• [YOUR TASK]: Scan the listing that follows and report how many lines contain "points". Write the number alone.

• [DATASET EXCERPTS]:

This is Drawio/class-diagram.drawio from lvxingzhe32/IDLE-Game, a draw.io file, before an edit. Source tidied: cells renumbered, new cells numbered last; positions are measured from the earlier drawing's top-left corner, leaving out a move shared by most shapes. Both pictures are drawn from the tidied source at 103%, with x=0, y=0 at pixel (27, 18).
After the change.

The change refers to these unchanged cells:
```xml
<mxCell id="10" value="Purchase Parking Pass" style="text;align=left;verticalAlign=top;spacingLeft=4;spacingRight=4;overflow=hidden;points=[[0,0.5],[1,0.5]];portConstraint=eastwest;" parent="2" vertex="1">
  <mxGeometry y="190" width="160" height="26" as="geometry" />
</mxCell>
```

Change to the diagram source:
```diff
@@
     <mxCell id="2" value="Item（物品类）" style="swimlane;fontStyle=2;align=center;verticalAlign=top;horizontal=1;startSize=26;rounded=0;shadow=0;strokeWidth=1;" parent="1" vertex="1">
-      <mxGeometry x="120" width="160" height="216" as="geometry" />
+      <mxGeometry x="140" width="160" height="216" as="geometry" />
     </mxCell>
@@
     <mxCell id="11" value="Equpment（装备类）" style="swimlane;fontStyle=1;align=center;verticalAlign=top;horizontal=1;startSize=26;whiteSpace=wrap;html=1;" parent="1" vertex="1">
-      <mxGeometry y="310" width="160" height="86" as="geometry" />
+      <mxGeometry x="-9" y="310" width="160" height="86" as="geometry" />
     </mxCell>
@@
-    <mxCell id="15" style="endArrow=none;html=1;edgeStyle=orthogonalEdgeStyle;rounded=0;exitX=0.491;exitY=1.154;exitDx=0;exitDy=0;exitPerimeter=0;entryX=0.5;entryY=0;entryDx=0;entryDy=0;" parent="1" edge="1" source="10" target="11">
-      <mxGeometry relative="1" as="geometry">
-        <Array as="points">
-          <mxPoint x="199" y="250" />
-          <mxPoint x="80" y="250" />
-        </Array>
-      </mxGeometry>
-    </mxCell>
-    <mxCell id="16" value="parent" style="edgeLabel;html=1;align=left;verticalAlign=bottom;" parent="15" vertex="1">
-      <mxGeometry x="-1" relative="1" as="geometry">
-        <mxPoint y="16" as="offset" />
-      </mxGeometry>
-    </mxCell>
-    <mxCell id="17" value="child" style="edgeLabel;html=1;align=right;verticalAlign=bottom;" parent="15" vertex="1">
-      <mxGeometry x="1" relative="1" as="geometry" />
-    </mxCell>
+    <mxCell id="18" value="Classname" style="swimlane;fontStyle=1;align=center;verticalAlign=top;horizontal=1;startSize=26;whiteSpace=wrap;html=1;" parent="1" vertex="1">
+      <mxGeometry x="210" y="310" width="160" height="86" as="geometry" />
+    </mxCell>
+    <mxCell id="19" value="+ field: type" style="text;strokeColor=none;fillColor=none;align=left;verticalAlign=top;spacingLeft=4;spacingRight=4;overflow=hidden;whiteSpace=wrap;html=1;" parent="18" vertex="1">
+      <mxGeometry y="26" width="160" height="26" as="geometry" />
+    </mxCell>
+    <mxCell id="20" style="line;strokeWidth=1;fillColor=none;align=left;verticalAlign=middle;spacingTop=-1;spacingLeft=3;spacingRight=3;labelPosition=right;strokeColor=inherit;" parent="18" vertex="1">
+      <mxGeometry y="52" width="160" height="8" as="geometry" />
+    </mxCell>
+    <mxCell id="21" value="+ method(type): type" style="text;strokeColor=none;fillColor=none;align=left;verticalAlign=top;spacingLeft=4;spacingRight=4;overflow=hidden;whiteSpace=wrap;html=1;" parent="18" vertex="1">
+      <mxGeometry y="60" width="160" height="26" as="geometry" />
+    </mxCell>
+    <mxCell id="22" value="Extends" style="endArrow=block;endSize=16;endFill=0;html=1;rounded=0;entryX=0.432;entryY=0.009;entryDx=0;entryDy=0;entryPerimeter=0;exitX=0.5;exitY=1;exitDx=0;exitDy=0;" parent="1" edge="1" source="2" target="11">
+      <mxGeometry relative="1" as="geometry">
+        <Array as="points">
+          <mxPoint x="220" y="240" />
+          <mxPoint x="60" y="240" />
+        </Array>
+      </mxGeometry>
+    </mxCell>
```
* * *
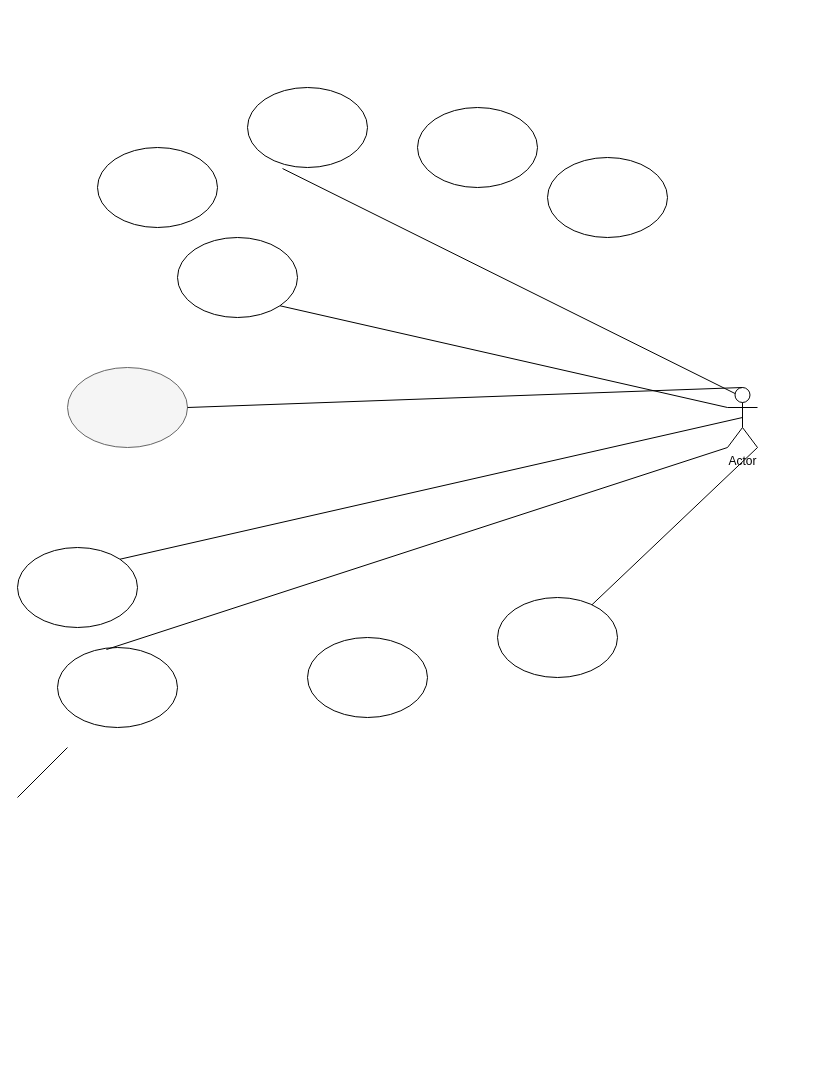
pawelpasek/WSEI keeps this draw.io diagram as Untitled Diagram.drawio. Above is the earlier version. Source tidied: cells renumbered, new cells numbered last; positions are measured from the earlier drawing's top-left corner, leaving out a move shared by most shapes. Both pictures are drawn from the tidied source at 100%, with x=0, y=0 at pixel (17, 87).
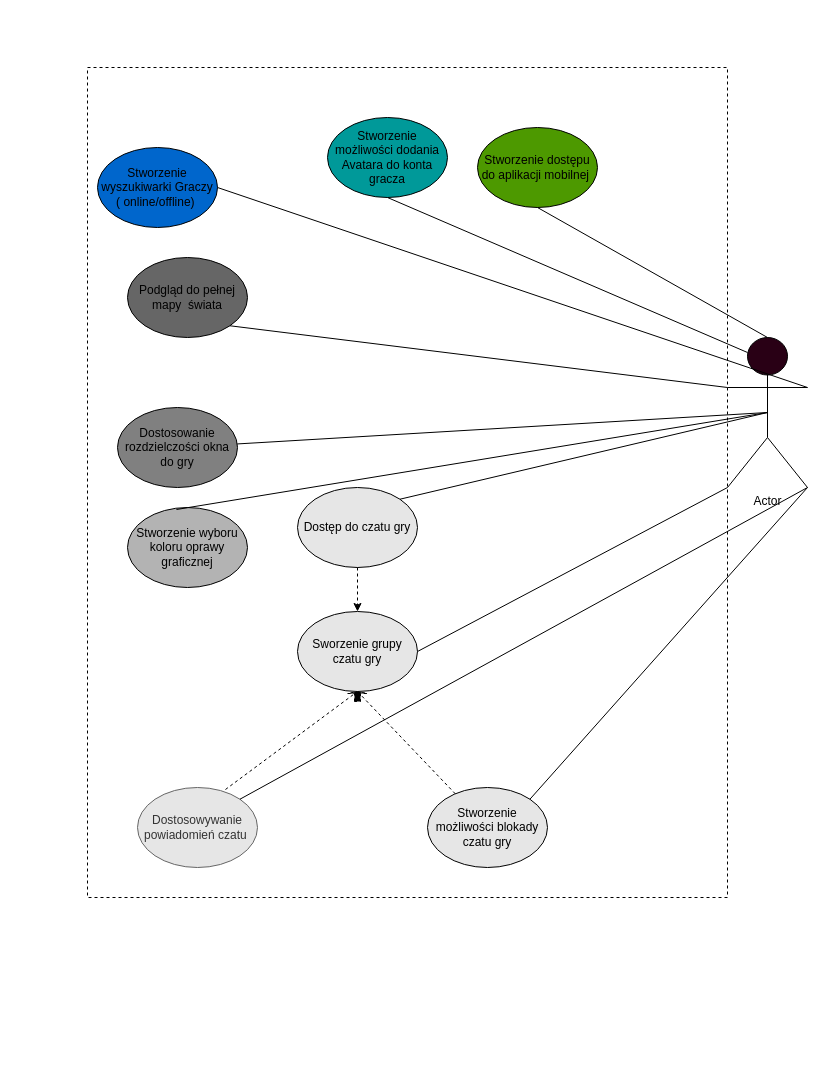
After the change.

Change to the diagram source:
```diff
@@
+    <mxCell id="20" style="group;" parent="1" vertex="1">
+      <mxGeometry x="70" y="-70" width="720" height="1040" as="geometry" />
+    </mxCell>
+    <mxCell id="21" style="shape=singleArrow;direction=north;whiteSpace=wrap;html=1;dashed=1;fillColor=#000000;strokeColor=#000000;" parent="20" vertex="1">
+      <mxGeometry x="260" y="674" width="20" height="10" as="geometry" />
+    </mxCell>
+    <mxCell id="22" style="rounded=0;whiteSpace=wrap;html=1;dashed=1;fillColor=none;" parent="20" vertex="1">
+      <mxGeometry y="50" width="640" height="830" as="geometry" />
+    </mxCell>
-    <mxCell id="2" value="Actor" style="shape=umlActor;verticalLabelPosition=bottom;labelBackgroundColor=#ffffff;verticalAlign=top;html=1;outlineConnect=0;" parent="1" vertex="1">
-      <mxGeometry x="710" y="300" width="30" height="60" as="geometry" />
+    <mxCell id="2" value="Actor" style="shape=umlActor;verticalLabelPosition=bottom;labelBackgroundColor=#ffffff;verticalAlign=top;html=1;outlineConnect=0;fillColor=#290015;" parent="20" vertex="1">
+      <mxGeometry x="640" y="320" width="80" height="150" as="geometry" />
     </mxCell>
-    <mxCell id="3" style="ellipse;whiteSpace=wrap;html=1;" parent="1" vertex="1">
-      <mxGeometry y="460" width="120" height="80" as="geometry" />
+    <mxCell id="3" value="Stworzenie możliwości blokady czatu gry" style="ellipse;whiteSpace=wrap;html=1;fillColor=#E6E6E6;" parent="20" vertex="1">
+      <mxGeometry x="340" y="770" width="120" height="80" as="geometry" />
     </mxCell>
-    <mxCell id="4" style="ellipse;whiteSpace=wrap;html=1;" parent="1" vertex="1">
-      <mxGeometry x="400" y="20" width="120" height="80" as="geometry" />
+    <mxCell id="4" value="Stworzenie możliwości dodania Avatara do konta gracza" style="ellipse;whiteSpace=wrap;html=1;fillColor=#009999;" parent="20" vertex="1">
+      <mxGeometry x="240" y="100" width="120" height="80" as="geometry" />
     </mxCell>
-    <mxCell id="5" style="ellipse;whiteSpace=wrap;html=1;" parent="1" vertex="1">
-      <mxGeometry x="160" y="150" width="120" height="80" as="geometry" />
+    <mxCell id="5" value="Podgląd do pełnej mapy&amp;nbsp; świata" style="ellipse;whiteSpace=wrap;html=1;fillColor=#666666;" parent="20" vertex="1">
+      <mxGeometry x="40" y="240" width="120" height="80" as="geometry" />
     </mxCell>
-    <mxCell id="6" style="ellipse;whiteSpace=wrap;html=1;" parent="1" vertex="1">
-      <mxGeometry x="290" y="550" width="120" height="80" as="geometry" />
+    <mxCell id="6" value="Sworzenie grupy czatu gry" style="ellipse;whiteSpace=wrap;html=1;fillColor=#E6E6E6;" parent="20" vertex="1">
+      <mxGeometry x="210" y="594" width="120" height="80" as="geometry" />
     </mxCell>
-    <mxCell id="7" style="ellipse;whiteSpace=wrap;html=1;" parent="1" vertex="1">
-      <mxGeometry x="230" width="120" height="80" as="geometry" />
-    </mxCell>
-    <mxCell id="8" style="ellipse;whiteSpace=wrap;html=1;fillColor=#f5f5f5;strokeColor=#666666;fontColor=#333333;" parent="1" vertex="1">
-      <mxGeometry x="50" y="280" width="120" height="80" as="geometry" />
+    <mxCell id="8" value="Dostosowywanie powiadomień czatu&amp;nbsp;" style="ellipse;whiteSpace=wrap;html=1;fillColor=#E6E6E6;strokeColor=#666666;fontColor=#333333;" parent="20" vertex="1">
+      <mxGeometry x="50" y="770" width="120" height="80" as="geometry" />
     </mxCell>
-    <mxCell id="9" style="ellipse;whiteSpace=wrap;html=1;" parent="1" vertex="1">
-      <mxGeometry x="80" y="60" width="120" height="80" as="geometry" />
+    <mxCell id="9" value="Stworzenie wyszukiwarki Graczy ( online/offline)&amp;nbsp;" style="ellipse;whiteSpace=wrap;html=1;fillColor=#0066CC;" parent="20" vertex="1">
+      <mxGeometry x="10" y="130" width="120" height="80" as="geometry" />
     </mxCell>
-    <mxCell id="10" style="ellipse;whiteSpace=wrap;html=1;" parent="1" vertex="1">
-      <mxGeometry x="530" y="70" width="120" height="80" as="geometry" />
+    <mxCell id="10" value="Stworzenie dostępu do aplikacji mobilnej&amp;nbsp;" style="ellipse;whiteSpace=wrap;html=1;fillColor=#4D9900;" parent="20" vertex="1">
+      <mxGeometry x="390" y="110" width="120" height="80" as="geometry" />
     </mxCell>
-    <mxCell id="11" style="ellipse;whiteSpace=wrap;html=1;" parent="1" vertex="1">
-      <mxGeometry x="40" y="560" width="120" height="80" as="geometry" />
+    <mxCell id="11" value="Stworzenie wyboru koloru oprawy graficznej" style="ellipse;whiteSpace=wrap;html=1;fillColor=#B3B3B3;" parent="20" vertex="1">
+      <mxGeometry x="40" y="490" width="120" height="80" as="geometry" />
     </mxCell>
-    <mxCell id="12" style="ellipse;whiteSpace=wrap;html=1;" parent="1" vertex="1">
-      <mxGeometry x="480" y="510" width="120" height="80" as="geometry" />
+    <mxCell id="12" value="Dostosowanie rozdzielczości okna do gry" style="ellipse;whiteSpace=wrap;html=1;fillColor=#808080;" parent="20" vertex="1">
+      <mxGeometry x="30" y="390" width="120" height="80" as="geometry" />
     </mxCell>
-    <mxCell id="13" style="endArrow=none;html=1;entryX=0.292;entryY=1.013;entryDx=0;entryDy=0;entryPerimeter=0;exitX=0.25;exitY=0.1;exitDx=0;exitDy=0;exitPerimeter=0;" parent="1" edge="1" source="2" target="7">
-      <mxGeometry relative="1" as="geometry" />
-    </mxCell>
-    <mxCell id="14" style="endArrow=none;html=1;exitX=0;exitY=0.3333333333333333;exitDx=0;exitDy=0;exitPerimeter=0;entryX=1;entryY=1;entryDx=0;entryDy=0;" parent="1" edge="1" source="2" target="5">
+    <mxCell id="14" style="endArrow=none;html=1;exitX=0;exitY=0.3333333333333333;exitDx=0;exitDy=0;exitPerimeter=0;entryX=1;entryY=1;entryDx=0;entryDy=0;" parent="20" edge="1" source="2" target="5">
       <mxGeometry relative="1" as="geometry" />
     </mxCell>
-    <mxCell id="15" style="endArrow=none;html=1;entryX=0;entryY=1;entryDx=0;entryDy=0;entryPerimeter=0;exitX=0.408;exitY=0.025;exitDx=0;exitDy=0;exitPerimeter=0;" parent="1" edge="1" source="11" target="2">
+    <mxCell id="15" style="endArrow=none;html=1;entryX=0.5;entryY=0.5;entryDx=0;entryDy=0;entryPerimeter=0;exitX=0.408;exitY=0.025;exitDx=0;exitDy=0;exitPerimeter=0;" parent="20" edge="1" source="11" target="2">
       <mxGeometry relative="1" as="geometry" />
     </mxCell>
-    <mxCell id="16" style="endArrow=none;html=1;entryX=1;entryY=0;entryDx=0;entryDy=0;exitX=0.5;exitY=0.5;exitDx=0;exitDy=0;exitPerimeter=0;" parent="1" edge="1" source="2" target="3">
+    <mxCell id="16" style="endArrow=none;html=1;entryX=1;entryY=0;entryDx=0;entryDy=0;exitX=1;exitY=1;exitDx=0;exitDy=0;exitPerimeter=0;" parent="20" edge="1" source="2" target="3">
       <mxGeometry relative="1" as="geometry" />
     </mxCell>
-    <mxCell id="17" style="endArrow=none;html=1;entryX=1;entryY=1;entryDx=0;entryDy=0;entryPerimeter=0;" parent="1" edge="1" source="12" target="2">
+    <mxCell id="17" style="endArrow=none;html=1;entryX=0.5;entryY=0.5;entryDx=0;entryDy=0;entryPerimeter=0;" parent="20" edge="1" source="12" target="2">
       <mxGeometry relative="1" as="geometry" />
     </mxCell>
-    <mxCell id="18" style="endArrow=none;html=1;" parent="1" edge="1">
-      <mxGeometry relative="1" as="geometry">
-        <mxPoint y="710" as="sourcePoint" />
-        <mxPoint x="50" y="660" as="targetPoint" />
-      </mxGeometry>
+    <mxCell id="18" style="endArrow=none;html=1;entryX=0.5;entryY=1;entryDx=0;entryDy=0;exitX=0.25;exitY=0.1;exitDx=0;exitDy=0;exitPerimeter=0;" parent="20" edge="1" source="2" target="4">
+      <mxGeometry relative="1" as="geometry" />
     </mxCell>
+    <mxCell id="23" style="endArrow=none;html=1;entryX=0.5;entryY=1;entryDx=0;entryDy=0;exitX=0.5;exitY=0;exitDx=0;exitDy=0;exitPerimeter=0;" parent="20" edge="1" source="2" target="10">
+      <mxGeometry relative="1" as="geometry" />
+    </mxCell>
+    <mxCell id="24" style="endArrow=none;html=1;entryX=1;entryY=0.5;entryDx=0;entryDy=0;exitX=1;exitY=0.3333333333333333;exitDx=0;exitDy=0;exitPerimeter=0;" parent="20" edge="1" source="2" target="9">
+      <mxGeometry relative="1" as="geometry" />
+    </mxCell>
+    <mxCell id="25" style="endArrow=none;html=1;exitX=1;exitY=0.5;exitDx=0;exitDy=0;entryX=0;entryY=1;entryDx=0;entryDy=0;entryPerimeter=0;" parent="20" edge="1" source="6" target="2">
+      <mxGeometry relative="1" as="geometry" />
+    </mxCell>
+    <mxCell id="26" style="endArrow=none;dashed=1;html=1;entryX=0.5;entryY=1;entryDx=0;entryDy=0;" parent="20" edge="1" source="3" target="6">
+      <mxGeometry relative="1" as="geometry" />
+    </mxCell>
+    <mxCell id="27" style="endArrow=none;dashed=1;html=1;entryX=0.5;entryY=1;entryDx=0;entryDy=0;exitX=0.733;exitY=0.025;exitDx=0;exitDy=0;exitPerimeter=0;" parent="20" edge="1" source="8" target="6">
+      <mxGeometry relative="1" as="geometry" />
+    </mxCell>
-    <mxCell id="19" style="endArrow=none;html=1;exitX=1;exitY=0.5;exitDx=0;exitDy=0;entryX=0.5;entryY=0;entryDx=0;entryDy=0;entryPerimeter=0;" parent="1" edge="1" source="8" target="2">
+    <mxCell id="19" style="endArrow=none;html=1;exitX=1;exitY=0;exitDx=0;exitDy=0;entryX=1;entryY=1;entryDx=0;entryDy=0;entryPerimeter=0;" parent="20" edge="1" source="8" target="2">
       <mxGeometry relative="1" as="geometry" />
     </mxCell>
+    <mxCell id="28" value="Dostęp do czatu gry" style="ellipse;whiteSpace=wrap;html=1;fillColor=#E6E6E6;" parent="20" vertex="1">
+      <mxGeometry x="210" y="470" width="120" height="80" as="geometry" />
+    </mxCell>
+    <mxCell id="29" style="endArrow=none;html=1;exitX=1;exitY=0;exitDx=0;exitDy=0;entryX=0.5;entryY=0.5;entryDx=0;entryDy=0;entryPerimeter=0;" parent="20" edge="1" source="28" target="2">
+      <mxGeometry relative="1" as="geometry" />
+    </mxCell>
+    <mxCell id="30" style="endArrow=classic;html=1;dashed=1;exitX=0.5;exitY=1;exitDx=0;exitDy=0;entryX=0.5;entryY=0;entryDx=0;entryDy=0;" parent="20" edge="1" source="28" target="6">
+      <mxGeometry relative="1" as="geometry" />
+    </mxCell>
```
==
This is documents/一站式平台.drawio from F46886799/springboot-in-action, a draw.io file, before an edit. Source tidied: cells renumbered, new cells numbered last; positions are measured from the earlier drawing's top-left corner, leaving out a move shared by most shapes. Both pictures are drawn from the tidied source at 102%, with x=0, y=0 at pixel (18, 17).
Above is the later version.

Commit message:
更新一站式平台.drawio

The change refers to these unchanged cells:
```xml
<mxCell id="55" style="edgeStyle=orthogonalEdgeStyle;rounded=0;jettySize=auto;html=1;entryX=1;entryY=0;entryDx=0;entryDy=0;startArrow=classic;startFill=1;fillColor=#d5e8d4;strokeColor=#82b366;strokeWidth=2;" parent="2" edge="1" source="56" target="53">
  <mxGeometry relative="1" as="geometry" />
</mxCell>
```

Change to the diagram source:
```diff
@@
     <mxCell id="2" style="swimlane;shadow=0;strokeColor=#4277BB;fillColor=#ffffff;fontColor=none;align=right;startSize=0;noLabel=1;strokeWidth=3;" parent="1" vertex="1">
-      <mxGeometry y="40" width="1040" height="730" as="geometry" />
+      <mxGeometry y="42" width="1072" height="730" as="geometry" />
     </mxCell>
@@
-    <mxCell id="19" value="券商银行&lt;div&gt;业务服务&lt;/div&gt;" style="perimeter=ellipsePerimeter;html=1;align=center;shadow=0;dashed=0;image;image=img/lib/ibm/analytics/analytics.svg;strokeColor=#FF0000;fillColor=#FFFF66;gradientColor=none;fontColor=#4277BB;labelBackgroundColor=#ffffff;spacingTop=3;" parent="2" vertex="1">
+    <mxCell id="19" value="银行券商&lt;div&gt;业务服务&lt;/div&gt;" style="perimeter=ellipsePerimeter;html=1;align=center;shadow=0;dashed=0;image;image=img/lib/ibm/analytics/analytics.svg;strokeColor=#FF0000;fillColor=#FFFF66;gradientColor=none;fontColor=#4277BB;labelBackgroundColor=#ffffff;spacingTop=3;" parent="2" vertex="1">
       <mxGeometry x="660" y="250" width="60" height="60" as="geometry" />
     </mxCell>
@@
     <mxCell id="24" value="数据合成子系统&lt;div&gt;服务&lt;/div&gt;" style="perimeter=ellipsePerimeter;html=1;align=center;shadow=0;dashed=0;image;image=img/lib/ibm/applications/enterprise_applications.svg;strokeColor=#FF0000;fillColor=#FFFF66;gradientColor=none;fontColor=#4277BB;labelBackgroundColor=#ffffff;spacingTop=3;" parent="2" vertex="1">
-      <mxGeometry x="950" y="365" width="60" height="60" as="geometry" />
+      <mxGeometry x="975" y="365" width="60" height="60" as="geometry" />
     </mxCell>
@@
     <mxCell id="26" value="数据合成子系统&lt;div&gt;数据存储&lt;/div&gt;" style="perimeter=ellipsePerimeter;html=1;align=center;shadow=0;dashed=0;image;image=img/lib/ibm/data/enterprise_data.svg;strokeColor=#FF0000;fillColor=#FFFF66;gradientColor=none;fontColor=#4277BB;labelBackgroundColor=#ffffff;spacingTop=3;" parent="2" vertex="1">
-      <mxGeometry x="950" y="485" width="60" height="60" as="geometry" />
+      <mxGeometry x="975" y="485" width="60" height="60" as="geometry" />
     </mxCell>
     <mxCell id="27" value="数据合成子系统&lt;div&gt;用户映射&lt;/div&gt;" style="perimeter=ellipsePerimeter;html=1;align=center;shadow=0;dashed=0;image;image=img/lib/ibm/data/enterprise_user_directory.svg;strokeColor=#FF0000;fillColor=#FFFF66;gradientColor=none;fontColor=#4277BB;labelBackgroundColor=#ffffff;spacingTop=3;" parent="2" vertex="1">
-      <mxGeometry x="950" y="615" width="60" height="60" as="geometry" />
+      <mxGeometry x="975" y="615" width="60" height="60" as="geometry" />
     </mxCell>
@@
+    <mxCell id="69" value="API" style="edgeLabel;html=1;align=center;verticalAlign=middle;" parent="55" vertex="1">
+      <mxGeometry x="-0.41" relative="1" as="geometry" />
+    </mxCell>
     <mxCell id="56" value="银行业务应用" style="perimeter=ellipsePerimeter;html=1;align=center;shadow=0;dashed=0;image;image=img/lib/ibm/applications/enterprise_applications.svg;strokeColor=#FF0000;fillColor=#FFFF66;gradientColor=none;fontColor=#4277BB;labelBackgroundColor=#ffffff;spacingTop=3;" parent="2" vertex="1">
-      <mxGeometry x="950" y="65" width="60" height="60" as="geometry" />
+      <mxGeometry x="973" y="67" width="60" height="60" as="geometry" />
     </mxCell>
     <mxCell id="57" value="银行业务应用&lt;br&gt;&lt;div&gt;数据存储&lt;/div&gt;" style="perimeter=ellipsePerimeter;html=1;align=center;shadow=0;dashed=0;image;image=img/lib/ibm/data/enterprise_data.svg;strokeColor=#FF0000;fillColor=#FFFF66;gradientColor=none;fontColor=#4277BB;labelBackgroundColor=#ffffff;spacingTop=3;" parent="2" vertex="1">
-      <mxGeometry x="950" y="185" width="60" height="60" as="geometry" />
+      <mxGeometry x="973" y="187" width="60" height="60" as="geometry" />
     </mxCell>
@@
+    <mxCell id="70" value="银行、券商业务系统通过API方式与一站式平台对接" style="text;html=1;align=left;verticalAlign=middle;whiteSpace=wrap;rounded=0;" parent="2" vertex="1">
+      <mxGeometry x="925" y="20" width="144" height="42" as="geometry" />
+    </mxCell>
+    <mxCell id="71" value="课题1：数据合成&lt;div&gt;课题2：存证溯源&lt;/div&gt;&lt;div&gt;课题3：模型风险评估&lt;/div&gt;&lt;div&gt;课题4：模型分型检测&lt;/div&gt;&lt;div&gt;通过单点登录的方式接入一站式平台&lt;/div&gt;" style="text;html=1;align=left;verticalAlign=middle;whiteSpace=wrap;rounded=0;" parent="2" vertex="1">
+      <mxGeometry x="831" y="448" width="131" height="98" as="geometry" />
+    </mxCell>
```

• [THE COMPLETED TASK]: 3